The Pentagram design team landed on the idea of lining the hallways of the AR/VR research and development wings at Facebook’s offices with life-size, floor-to-ceiling banners featuring images of the actual developers who walk those floors.
The first order of business was to have the Facebook developers photographed. To do this Pentagram commissioned California-based photographer Cody Pickens to shoot portraits of 20 Facebook employees who volunteered to participate in the project. Pickens photographed the diverse group of AR/VR developers individually in a studio setting—full-figure and in profile, and all wearing Oculus headsets that obscure their eyes.

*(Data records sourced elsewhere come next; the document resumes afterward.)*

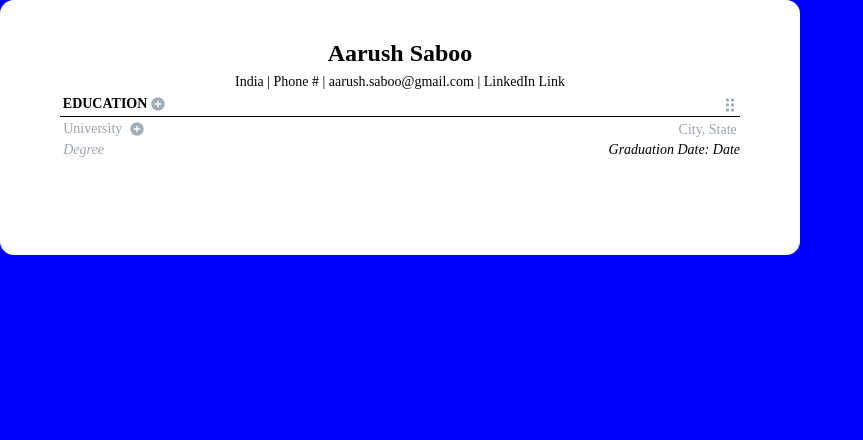
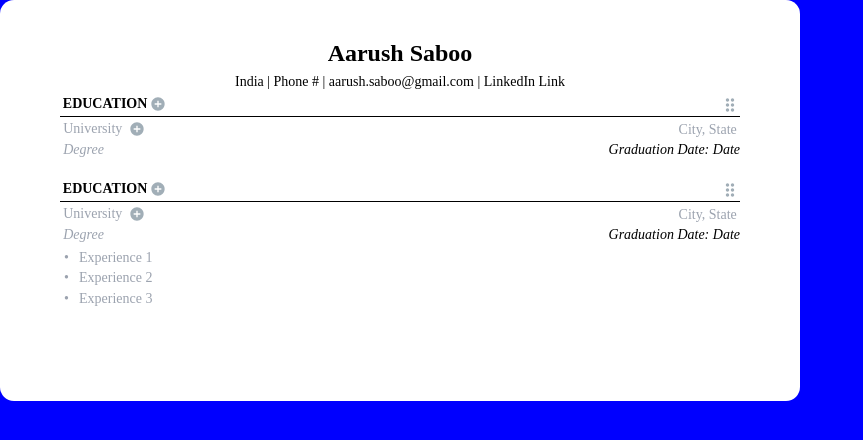
Before and after one commit to aarushsaboo/resume-frontend, a JavaScript app: page / in a window 1280 px wide. Shown: the top 440 px of the page, without its empty margins (0-863 px from the left). Built offline with nearby package versions, Linux system fonts and the light colour scheme; the HTML template or start-up script is replaced by a standard one.

Commit message:
Added BulletContainer. Not adding the Bullet component yet as the editing logic has not been finalized.

```diff
--- /dev/null
+++ b/src/components/BulletContainer/BulletContainer.js
@@ -0,0 +1,19 @@
+import styles from './BulletContainer.module.css';
+
+const BulletContainer = () => {
+  return (
+    <div className={styles.bulletContainer}>
+      <div className={styles.bullet}>
+        <p contentEditable={true} className={styles["is-empty"]}></p>
+      </div>
+      <div className={styles.bullet}>
+        <p contentEditable={true} className={styles["is-empty"]}></p>
+      </div>
+      <div className={styles.bullet}>
+        <p contentEditable={true} className={styles["is-empty"]}></p>
+      </div>
+    </div>
+  )
+};
+
+export default BulletContainer;
--- /dev/null
+++ b/src/components/BulletContainer/BulletContainer.module.css
@@ -0,0 +1,52 @@
+
+/* bullet container */
+.bulletContainer {
+    width: 100%;
+    cursor: pointer;
+}
+
+.bullet {
+    font-size: 14px;
+    font-family: "Times New Roman", Times, serif;
+    line-height: 20.5px;
+    text-align: left;
+    border-color: transparent;
+    border-bottom-width: 1px;
+    min-width: 20px;
+    width: 100%;
+    position: relative;
+}
+
+.bullet p {
+    margin-left: 19px; /* Increase left margin for proper bullet positioning */
+    height: max-content;
+    position: relative;
+}
+
+.bullet p::before {
+    content: '•';
+    color: #9ca3af;
+    position: absolute;
+    /* left: -16px;  */
+    left: -15px;
+}
+
+.bullet p.is-empty::before {
+    content: '•';
+    color: #9ca3af;
+}
+
+.bullet:nth-of-type(1) p.is-empty::after {
+    content: ' Experience 1';
+    color: #9ca3af;
+}
+
+.bullet:nth-of-type(2) p.is-empty::after {
+    content: ' Experience 2';
+    color: #9ca3af;
+}
+
+.bullet:nth-of-type(3) p.is-empty::after {
+    content: ' Experience 3';
+    color: #9ca3af;
+}
--- a/src/pages/ResumeWorkspace/ResumeWorkspace.js
+++ b/src/pages/ResumeWorkspace/ResumeWorkspace.js
@@ -3,6 +3,7 @@ import Personal from './components/Personal/Personal';
 import Heading from '../../components/Heading/Heading';
 import Organization from '../../components/Organization/Organization';
 import Degree from '../../components/Degree/Degree';
+import BulletContainer from '../../components/BulletContainer/BulletContainer';
 
 const ResumeWorkspace = () => {
   return (
@@ -23,7 +24,27 @@ const ResumeWorkspace = () => {
               leftIconStyles={styles.leftIcon}
               rightIconStyles={styles.rightIcon}
             />
-            <Degree leftIconStyles={styles.leftIcon} rightIconStyles={styles.rightIcon} />
+            <Degree
+              leftIconStyles={styles.leftIcon}
+              rightIconStyles={styles.rightIcon}
+            />
+          </div>
+        </div>
+        <div className={styles.projectExperience}>
+          <Heading
+            leftIconStyles={styles.leftIcon}
+            rightIconStyles={styles.rightIcon}
+          />
+          <div className={styles.container}>
+            <Organization
+              leftIconStyles={styles.leftIcon}
+              rightIconStyles={styles.rightIcon}
+            />
+            <Degree
+              leftIconStyles={styles.leftIcon}
+              rightIconStyles={styles.rightIcon}
+            />
+            <BulletContainer />
           </div>
         </div>
       </div>
--- a/src/pages/ResumeWorkspace/ResumeWorkspace.module.css
+++ b/src/pages/ResumeWorkspace/ResumeWorkspace.module.css
@@ -17,7 +17,7 @@
 }
 
 /* education */
-.education{
+.education, .projectExperience{
     margin-bottom: 16px;
     width: 100%;
 }
```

Each developer gets their own poster and the posters are hung in pairs. The posters, matched up randomly, are positioned so that each set of subjects end up facing each other, nose-to-nose and just inches apart. Each poster pairing is so close together in reality the individual subjects would probably hear and feel each other breathing—but they wouldn't notice of course, because they are lost in their own separate AR/VR worlds.
That notion of one individual face-to-face with another—both completely oblivious to the situation and not interacting (the way humans are naturally inclined) because of an all-consuming, advanced technology is a theme the Pentagram team sought to explore with this poster series. To further express that concept of “alone together” the design team wrote short accounts, one per poster, imagining what each person is seeing and experiencing in their own particular AR/VR universes.
To write these accounts the Pentagram team penned straightforward descriptions of scenes found in a collection of random snapshots. The descriptions, which the Pentagram team began referring to as “poems,” had to fit a certain word/letter count dictated by the design scheme and were heavily edited and wordsmithed by Facebook to make sure the words and phrases in the passages wouldn’t be misconstrued by today’s quick-to-judge online audiences. The resulting poems, set in a digital-looking typeface called Boulder Mono Italic by the Formist Foundry, run the full length of the human-scale, vertical posters from top to bottom and convey a complex, multifaceted sense of individual experiences and collective confusion when viewed as a series.
For the finishing touch the Pentagram team transformed Pickens’ color studio portraits of the individual developers into graphic, posterized figures and assigned each poster a set of Pop Art colors. The Peter Max-like color palette visually expresses the faddish, “Magical Mystery Tour” effect the emerging AR/VR technologies are having on modern society.
Hopefully, now that all the posters are up in the offices of Facebook, the AR/VR developers who frequent those hallways will be tempted to remove their headsets long enough to get a good look at these “old-school” relics from another time. Maybe they’ll recognize themselves or a colleague and maybe they’ll have a chuckle—but they might just think about the worlds they are creating a little differently.